(Beginning of SUPPLIED INFORMATION)
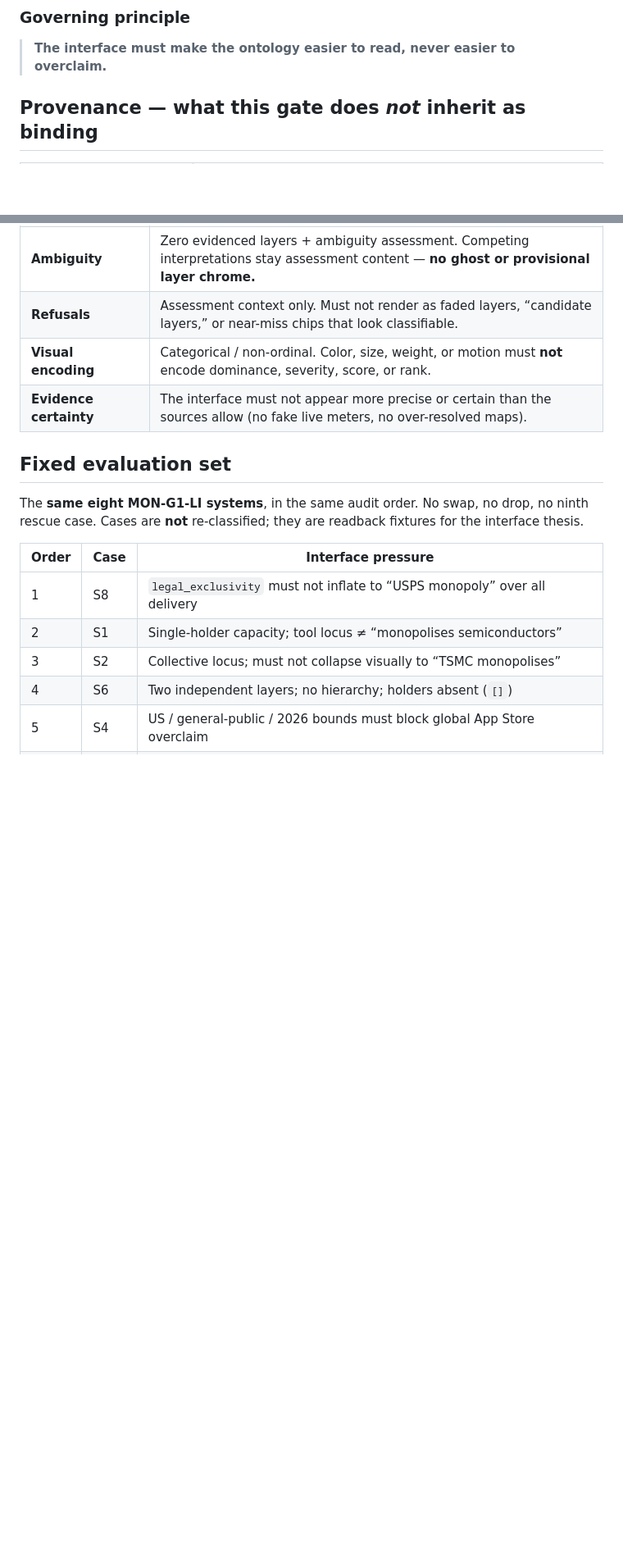
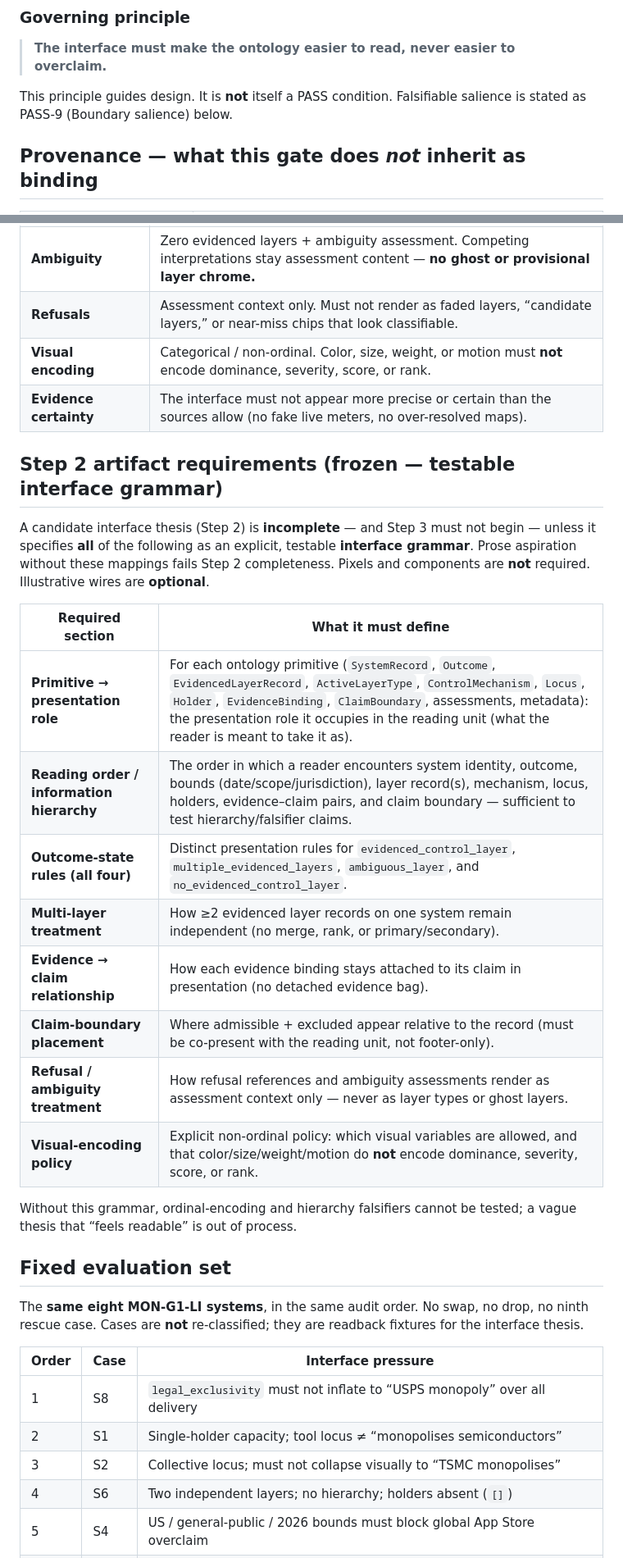
Before and after one commit to Sohadot/Monopolises, a Markdown page: research/v0.2/INTERFACE_THESIS_GATE.md, 2 parts joined by grey strips. Shown at 82% size. Rendered like a GitHub page; blank space fills up the shorter version.

```diff
--- a/research/v0.2/INTERFACE_THESIS_GATE.md
+++ b/research/v0.2/INTERFACE_THESIS_GATE.md
@@ -23,6 +23,8 @@ Note what the question is not: it is not "can we design a beautiful interface,"
 
 > **The interface must make the ontology easier to read, never easier to overclaim.**
 
+This principle guides design. It is **not** itself a PASS condition. Falsifiable salience is stated as PASS-9 (Boundary salience) below.
+
 ## Provenance — what this gate does *not* inherit as binding
 
 | Source | Role for MON-G3-IT |
@@ -89,6 +91,23 @@ These rules freeze **meaning**, not pixels. A later candidate thesis must satisf
 | **Visual encoding** | Categorical / non-ordinal. Color, size, weight, or motion must **not** encode dominance, severity, score, or rank. |
 | **Evidence certainty** | The interface must not appear more precise or certain than the sources allow (no fake live meters, no over-resolved maps). |
 
+## Step 2 artifact requirements (frozen — testable interface grammar)
+
+A candidate interface thesis (Step 2) is **incomplete** — and Step 3 must not begin — unless it specifies **all** of the following as an explicit, testable **interface grammar**. Prose aspiration without these mappings fails Step 2 completeness. Pixels and components are **not** required. Illustrative wires are **optional**.
+
+| Required section | What it must define |
+|---|---|
+| **Primitive → presentation role** | For each ontology primitive (`SystemRecord`, `Outcome`, `EvidencedLayerRecord`, `ActiveLayerType`, `ControlMechanism`, `Locus`, `Holder`, `EvidenceBinding`, `ClaimBoundary`, assessments, metadata): the presentation role it occupies in the reading unit (what the reader is meant to take it as). |
+| **Reading order / information hierarchy** | The order in which a reader encounters system identity, outcome, bounds (date/scope/jurisdiction), layer record(s), mechanism, locus, holders, evidence–claim pairs, and claim boundary — sufficient to test hierarchy/falsifier claims. |
+| **Outcome-state rules (all four)** | Distinct presentation rules for `evidenced_control_layer`, `multiple_evidenced_layers`, `ambiguous_layer`, and `no_evidenced_control_layer`. |
+| **Multi-layer treatment** | How ≥2 evidenced layer records on one system remain independent (no merge, rank, or primary/secondary). |
+| **Evidence → claim relationship** | How each evidence binding stays attached to its claim in presentation (no detached evidence bag). |
+| **Claim-boundary placement** | Where admissible + excluded appear relative to the record (must be co-present with the reading unit, not footer-only). |
+| **Refusal / ambiguity treatment** | How refusal references and ambiguity assessments render as assessment context only — never as layer types or ghost layers. |
+| **Visual-encoding policy** | Explicit non-ordinal policy: which visual variables are allowed, and that color/size/weight/motion do **not** encode dominance, severity, score, or rank. |
+
+Without this grammar, ordinal-encoding and hierarchy falsifiers cannot be tested; a vague thesis that “feels readable” is out of process.
+
 ## Fixed evaluation set
 
 The **same eight MON-G1-LI systems**, in the same audit order. No swap, no drop, no ninth rescue case. Cases are **not** re-classified; they are readback fixtures for the interface thesis.
```
Also changed, not shown: other parts of research/v0.2/INTERFACE_THESIS_GATE.md (+58 -23 lines).
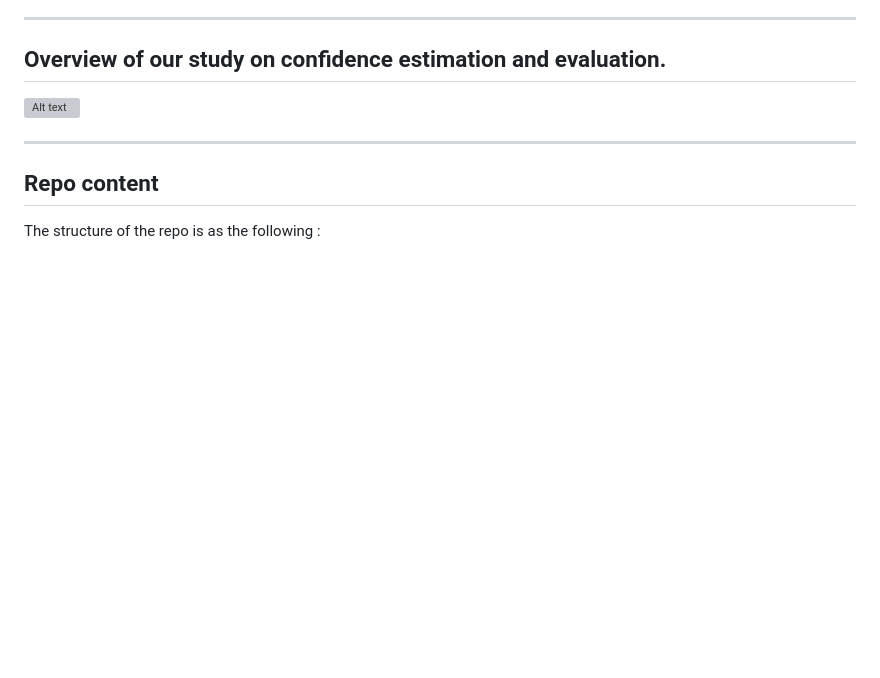
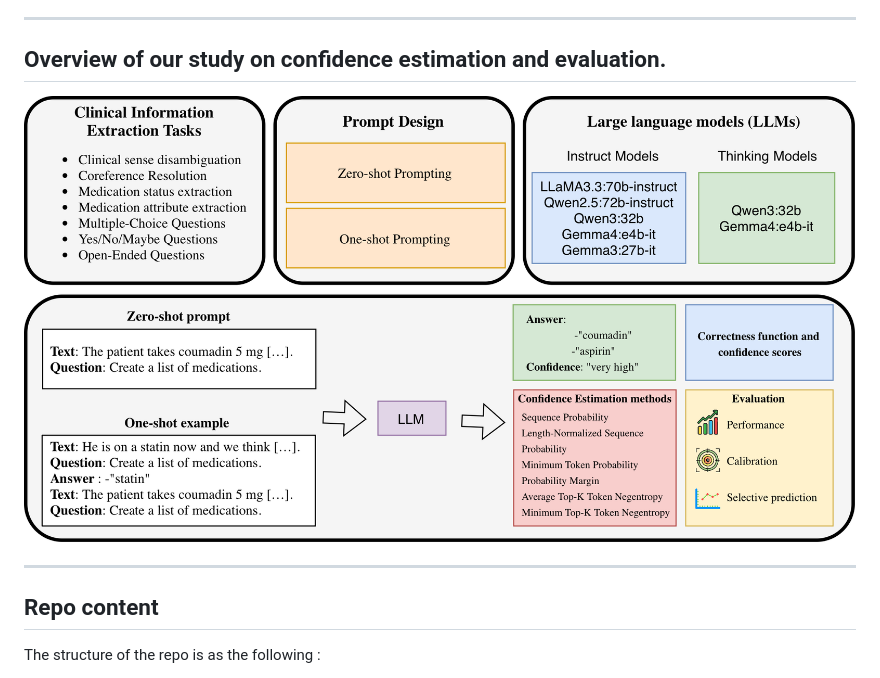
Before and after one commit to ibtraore/mie-confidence-estimation, a Markdown page: README.md, the part around the change. GitHub-like rendering; pictures changed too: img/Graphical_Abstract.png (added); blank space fills up the shorter version; grey boxes are pictures that could not be loaded.

Commit message:
LLM confidence in Clinical Information Extraction

```diff
--- a/README.md
+++ b/README.md
@@ -10,7 +10,7 @@ For further information regarding CDE.AI project, please visit the following lin
 ---
 ## Overview of our study on confidence estimation and evaluation.
 
-![Alt text](img/Graphical_Abastract.pdf)
+![Alt text](img/Graphical_Abstract.png)
 
 ---
 ## Repo content
```
Also changed, not shown: 3 other files.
(End of SUPPLIED INFORMATION)
- [TASK OBJECTIVE]:
An exact copy of all the records, free of pictures, is the expected answer.

- [OUTPUT FOR THIS TASK]:
Before and after one commit to Sohadot/Monopolises, a Markdown page: research/v0.2/INTERFACE_THESIS_GATE.md, 2 parts joined by grey strips. Shown at 82% size. Rendered like a GitHub page; blank space fills up the shorter version.

```diff
--- a/research/v0.2/INTERFACE_THESIS_GATE.md
+++ b/research/v0.2/INTERFACE_THESIS_GATE.md
@@ -23,6 +23,8 @@ Note what the question is not: it is not "can we design a beautiful interface,"
 
 > **The interface must make the ontology easier to read, never easier to overclaim.**
 
+This principle guides design. It is **not** itself a PASS condition. Falsifiable salience is stated as PASS-9 (Boundary salience) below.
+
 ## Provenance — what this gate does *not* inherit as binding
 
 | Source | Role for MON-G3-IT |
@@ -89,6 +91,23 @@ These rules freeze **meaning**, not pixels. A later candidate thesis must satisf
 | **Visual encoding** | Categorical / non-ordinal. Color, size, weight, or motion must **not** encode dominance, severity, score, or rank. |
 | **Evidence certainty** | The interface must not appear more precise or certain than the sources allow (no fake live meters, no over-resolved maps). |
 
+## Step 2 artifact requirements (frozen — testable interface grammar)
+
+A candidate interface thesis (Step 2) is **incomplete** — and Step 3 must not begin — unless it specifies **all** of the following as an explicit, testable **interface grammar**. Prose aspiration without these mappings fails Step 2 completeness. Pixels and components are **not** required. Illustrative wires are **optional**.
+
+| Required section | What it must define |
+|---|---|
+| **Primitive → presentation role** | For each ontology primitive (`SystemRecord`, `Outcome`, `EvidencedLayerRecord`, `ActiveLayerType`, `ControlMechanism`, `Locus`, `Holder`, `EvidenceBinding`, `ClaimBoundary`, assessments, metadata): the presentation role it occupies in the reading unit (what the reader is meant to take it as). |
+| **Reading order / information hierarchy** | The order in which a reader encounters system identity, outcome, bounds (date/scope/jurisdiction), layer record(s), mechanism, locus, holders, evidence–claim pairs, and claim boundary — sufficient to test hierarchy/falsifier claims. |
+| **Outcome-state rules (all four)** | Distinct presentation rules for `evidenced_control_layer`, `multiple_evidenced_layers`, `ambiguous_layer`, and `no_evidenced_control_layer`. |
+| **Multi-layer treatment** | How ≥2 evidenced layer records on one system remain independent (no merge, rank, or primary/secondary). |
+| **Evidence → claim relationship** | How each evidence binding stays attached to its claim in presentation (no detached evidence bag). |
+| **Claim-boundary placement** | Where admissible + excluded appear relative to the record (must be co-present with the reading unit, not footer-only). |
+| **Refusal / ambiguity treatment** | How refusal references and ambiguity assessments render as assessment context only — never as layer types or ghost layers. |
+| **Visual-encoding policy** | Explicit non-ordinal policy: which visual variables are allowed, and that color/size/weight/motion do **not** encode dominance, severity, score, or rank. |
+
+Without this grammar, ordinal-encoding and hierarchy falsifiers cannot be tested; a vague thesis that “feels readable” is out of process.
+
 ## Fixed evaluation set
 
 The **same eight MON-G1-LI systems**, in the same audit order. No swap, no drop, no ninth rescue case. Cases are **not** re-classified; they are readback fixtures for the interface thesis.
```
Also changed, not shown: other parts of research/v0.2/INTERFACE_THESIS_GATE.md (+58 -23 lines).
Before and after one commit to ibtraore/mie-confidence-estimation, a Markdown page: README.md, the part around the change. GitHub-like rendering; pictures changed too: img/Graphical_Abstract.png (added); blank space fills up the shorter version; grey boxes are pictures that could not be loaded.

Commit message:
LLM confidence in Clinical Information Extraction

```diff
--- a/README.md
+++ b/README.md
@@ -10,7 +10,7 @@ For further information regarding CDE.AI project, please visit the following lin
 ---
 ## Overview of our study on confidence estimation and evaluation.
 
-![Alt text](img/Graphical_Abastract.pdf)
+![Alt text](img/Graphical_Abstract.png)
 
 ---
 ## Repo content
```
Also changed, not shown: 3 other files.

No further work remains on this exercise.